Jonathan Lorentz / impactmontreal.com

Montreal Impact willing to get flexible with formation after loss to Chicago Fire

Olivier Tremblay covers the Montreal Impact for MLSsoccer.com

MONTREAL – The Impact’s 2-1 loss at Chicago last weekend was yet another chapter in the tactical conundrum that is their season.

It fed the narrative according to which Montreal struggle to break down defenses with a lone forward, but score with relative ease when switching to 4-4-2: the Impact hogged the ball as Chicago dropped back after Joel Lindpere’s fifth-minute deflected goal and conceded a second to Dilly Duka. But a second-half Felipe strike got them back in the game seconds after the Brazilian came on with Marco Di Vaio, who partnered Daniele Paponi up front.

While midfielder Patrice Bernier stresses the importance of context (“If we don’t concede the first goal and we make it a 1-1 game, everyone’s happy with how we played, keeping the ball," he told MLSsoccer.com on Saturday night), assistant coach Mauro Biello did point out that building on Montreal’s play in that second half made sense as players such as Andrew Wenger recuperate from injuries, new signings integrate and fixtures come quick one after the other.

“It’s not the formation that makes a difference in a game,” Biello told reporters on Tuesday. “Putting a formation together according to your players’ profiles is natural. We always try to find that formation that will benefit the types of players that we have and help us win games.”

Whether Biello means 4-4-2 is the way forward or not is up for discussion – an almost clean bill of health certainly should facilitate fielding a two-striker formation –, but defender Hassoun Camara agreed with Biello on drawing inspiration from that second half. According to the French all-rounder, the Impact shouldn’t hide behind the discussion on tactical formations. What has to change, he thinks, is the mentality.
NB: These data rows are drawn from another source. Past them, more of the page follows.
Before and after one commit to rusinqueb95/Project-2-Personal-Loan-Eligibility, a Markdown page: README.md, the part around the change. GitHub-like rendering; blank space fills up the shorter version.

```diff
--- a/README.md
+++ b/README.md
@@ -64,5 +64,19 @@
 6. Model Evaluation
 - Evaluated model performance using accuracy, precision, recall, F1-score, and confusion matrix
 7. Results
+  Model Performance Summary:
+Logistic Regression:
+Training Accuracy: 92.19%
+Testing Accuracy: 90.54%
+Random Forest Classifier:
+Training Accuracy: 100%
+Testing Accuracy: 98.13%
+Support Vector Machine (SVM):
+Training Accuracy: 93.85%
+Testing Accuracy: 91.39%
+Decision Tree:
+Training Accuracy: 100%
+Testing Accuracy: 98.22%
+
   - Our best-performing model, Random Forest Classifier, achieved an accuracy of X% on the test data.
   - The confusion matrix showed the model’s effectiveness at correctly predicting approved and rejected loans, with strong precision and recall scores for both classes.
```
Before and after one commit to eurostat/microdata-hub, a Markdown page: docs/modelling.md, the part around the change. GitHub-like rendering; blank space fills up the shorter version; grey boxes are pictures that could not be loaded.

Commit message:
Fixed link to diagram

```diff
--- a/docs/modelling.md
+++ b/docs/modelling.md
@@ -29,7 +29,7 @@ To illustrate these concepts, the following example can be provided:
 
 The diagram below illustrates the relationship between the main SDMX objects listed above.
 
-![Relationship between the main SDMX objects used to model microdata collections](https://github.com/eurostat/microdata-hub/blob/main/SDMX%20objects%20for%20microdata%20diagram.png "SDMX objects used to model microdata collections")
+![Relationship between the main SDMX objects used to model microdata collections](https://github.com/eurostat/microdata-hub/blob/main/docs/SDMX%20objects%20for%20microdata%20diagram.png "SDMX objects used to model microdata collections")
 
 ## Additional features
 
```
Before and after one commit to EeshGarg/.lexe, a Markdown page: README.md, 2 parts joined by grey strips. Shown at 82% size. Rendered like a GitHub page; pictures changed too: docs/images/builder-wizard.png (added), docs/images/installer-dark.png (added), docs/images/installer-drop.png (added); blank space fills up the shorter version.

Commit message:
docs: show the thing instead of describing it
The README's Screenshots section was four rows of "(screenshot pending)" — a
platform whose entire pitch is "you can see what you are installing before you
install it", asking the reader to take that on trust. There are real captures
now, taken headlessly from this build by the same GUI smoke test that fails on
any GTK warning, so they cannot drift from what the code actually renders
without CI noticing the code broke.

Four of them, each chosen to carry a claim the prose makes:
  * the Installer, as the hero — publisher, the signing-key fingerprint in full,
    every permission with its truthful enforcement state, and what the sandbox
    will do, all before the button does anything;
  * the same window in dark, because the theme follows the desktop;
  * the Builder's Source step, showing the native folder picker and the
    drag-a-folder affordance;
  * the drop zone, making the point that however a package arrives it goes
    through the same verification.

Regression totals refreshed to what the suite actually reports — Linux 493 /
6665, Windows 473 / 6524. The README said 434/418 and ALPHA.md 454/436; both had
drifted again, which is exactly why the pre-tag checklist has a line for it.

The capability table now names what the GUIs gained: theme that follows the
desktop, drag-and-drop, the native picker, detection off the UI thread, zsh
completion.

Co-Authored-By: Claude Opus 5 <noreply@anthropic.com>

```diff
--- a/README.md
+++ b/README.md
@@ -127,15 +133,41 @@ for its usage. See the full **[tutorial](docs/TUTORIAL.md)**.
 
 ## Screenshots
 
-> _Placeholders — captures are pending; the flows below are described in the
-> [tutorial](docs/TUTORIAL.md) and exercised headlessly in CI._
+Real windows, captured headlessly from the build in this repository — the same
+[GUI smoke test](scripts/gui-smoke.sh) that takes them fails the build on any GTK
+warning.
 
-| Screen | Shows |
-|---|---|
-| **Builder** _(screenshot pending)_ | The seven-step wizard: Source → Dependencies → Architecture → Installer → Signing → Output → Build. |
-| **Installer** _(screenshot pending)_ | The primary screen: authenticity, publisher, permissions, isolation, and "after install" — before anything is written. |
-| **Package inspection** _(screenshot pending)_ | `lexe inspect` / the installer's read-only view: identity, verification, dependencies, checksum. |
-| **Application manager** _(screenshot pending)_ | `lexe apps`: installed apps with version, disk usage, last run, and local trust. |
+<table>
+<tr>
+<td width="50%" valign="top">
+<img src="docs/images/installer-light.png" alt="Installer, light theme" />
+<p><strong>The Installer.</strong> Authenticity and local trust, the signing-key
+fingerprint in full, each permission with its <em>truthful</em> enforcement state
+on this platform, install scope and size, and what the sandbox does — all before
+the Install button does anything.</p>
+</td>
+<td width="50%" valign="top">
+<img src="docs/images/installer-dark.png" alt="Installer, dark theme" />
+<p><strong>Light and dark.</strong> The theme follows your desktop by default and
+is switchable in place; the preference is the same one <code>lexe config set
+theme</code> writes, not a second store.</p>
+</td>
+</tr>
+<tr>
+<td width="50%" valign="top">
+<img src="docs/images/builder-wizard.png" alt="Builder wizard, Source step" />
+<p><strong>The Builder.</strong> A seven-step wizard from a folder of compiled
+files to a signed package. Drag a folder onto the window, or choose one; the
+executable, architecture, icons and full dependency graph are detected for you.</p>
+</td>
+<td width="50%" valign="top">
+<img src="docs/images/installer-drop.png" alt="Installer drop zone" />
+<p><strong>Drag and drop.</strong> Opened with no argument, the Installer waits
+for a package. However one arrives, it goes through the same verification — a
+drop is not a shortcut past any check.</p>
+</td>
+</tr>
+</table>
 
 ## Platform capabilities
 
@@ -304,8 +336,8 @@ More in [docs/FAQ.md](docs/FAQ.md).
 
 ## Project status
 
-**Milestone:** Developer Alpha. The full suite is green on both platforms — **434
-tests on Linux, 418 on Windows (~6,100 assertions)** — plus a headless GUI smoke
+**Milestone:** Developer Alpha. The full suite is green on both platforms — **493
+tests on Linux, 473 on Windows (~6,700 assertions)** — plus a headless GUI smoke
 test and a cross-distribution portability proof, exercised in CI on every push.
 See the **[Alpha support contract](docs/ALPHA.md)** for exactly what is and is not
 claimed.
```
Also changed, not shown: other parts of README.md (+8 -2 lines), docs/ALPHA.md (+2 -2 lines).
“We started well in Chicago, but there were 20, 30 tough minutes when we gave up somewhat and we should have come back to how we organize,” Camara said. “But the second half was much better in every way, recuperating the ball much higher and putting a lot of pressure. It was the same team in both halves, but how we went forward changed.”